The State of The Arch: Printed or Painted

Arches in Valladolid by Jann Alexander © 2014

Arches in Valladolid by Jann Alexander © 2014

 


Who can resist an arch? These arches come from Mexico and New Mexico, and are photographed and painted. The photograph has the slick artiface of reality going for it; the painting has vibrance, texture, depth and interpretation. It’s not easy for me to choose between the image and its painted sibling—and who would dare ask a mother to choose between her children? (Well, besides William Styron.)

Will you help me out and share your thoughts on photographs versus paintings?

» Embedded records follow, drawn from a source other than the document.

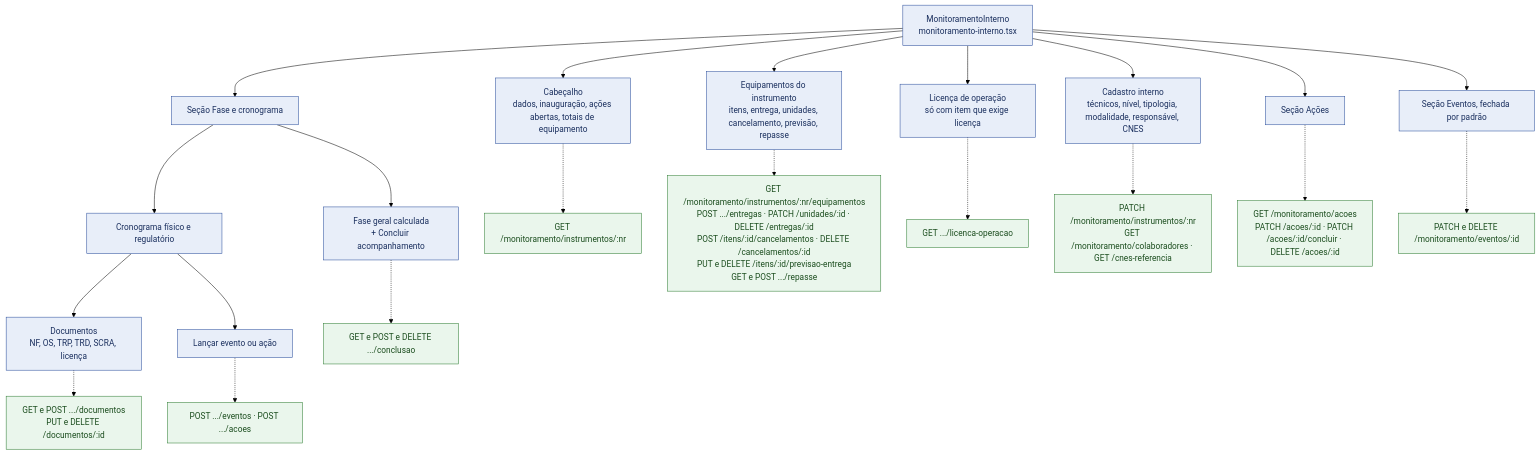
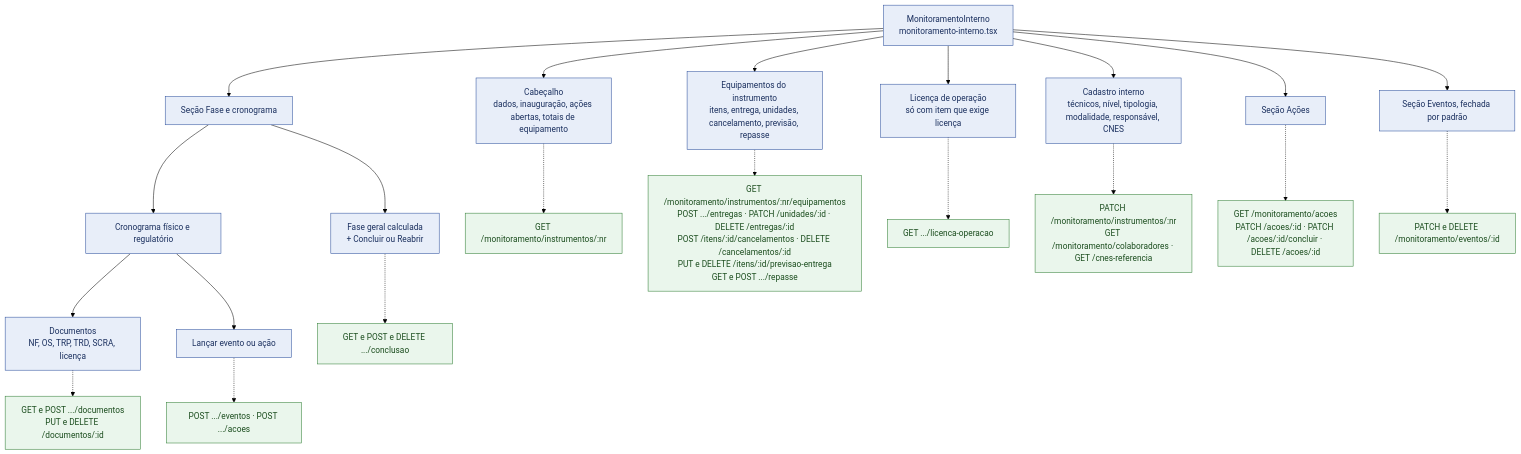
Before and after one commit to devs-ministerio/par_equipamentos: the second of 11 diagrams in docs/arquitetura/mapa-monitoramento-interno-2026-11-19.md, drawn with Mermaid (forest theme). The commit also changed other lines of this file and 2 other files, not shown here.

````diff
--- a/docs/arquitetura/mapa-monitoramento-interno-2026-11-19.md
+++ b/docs/arquitetura/mapa-monitoramento-interno-2026-11-19.md
@@ -32,29 +36,29 @@
 ```mermaid
 flowchart TB
     classDef comp fill:#E8EEF9,stroke:#2A4D9B,color:#1a2f5e
     classDef api fill:#EAF6EC,stroke:#2E7D32,color:#1b4d1e
 
     PG["MonitoramentoInterno<br/>monitoramento-interno.tsx"]:::comp
     PG --> CAB["Cabeçalho<br/>dados, inauguração, ações abertas, totais de equipamento"]:::comp
     PG --> EQ["Equipamentos do instrumento<br/>itens, entrega, unidades, cancelamento, previsão, repasse"]:::comp
     PG --> LIC["Licença de operação<br/>só com item que exige licença"]:::comp
     PG --> CAD["Cadastro interno<br/>técnicos, nível, tipologia, modalidade, responsável, CNES"]:::comp
     PG --> SEC1["Seção Fase e cronograma"]:::comp
     PG --> SEC2["Seção Ações"]:::comp
     PG --> SEC3["Seção Eventos, fechada por padrão"]:::comp
 
-    SEC1 --> FASE["Fase geral calculada<br/>+ Concluir acompanhamento"]:::comp
+    SEC1 --> FASE["Fase geral calculada<br/>+ Concluir ou Reabrir"]:::comp
     SEC1 --> CRON["Cronograma físico e regulatório"]:::comp
     CRON --> DOC["Documentos<br/>NF, OS, TRP, TRD, SCRA, licença"]:::comp
     CRON --> LANC["Lançar evento ou ação"]:::comp
 
     CAB -.-> A1["GET /monitoramento/instrumentos/:nr"]:::api
     EQ -.-> A2["GET /monitoramento/instrumentos/:nr/equipamentos<br/>POST .../entregas · PATCH /unidades/:id · DELETE /entregas/:id<br/>POST /itens/:id/cancelamentos · DELETE /cancelamentos/:id<br/>PUT e DELETE /itens/:id/previsao-entrega<br/>GET e POST .../repasse"]:::api
     LIC -.-> A3["GET .../licenca-operacao"]:::api
     CAD -.-> A4["PATCH /monitoramento/instrumentos/:nr<br/>GET /monitoramento/colaboradores · GET /cnes-referencia"]:::api
     FASE -.-> A5["GET e POST e DELETE .../conclusao"]:::api
     DOC -.-> A6["GET e POST .../documentos<br/>PUT e DELETE /documentos/:id"]:::api
     LANC -.-> A7["POST .../eventos · POST .../acoes"]:::api
     SEC2 -.-> A8["GET /monitoramento/acoes<br/>PATCH /acoes/:id · PATCH /acoes/:id/concluir · DELETE /acoes/:id"]:::api
     SEC3 -.-> A9["PATCH e DELETE /monitoramento/eventos/:id"]:::api
 ```
````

Arches in Valladolid, a large city in Mexico’s Yucatán, photographed (left) and painted (right).


Bluebird alighting on an entry arch in Las Trampas, New Mexico, photographed (left) and painted (right).


The view through the opening of a New Mexico mission church, photographed (left) and painted (right).


 A door opens mysteriously under its arch, photographed (left) and painted (right).


A woman brings a sole red rose to the Mexico convento, photographed (left) and painted (right). ♣

Inspired by Sue Llewellyn’s A Word A Week Photo Challenge: Arch.


See more photographs from my Mission Mexico gallery here.
To purchase any of these original oil paintings or prints, email me.


Click Here to get your free weekly digest of Popular Pairings.

9 replies

  1. Well, it’s sort of a trick question. With the photo, unless you edit the heck out of it, you have what you see. The paintings have the colors of your inspiration and, as you say, added depth and vibrancy. Both versions are beautiful.

    Liked by 1 person

  2. I Really appreciate your reaction. The photos, though, are limited by what the lens can see, and the human eye can see so much more. The painting is always the after-the -fact take, influenced by memory and style. So being there is really the best part for me. Glad your comment helped me realize that. Thank you, Angeline!

    Like

I'd love to hear what you think

Fill in your details below or click an icon to log in:

WordPress.com Logo

You are commenting using your WordPress.com account. Log Out / Change )

Twitter picture

You are commenting using your Twitter account. Log Out / Change )

Facebook photo

You are commenting using your Facebook account. Log Out / Change )

Google+ photo

You are commenting using your Google+ account. Log Out / Change )

Connecting to %s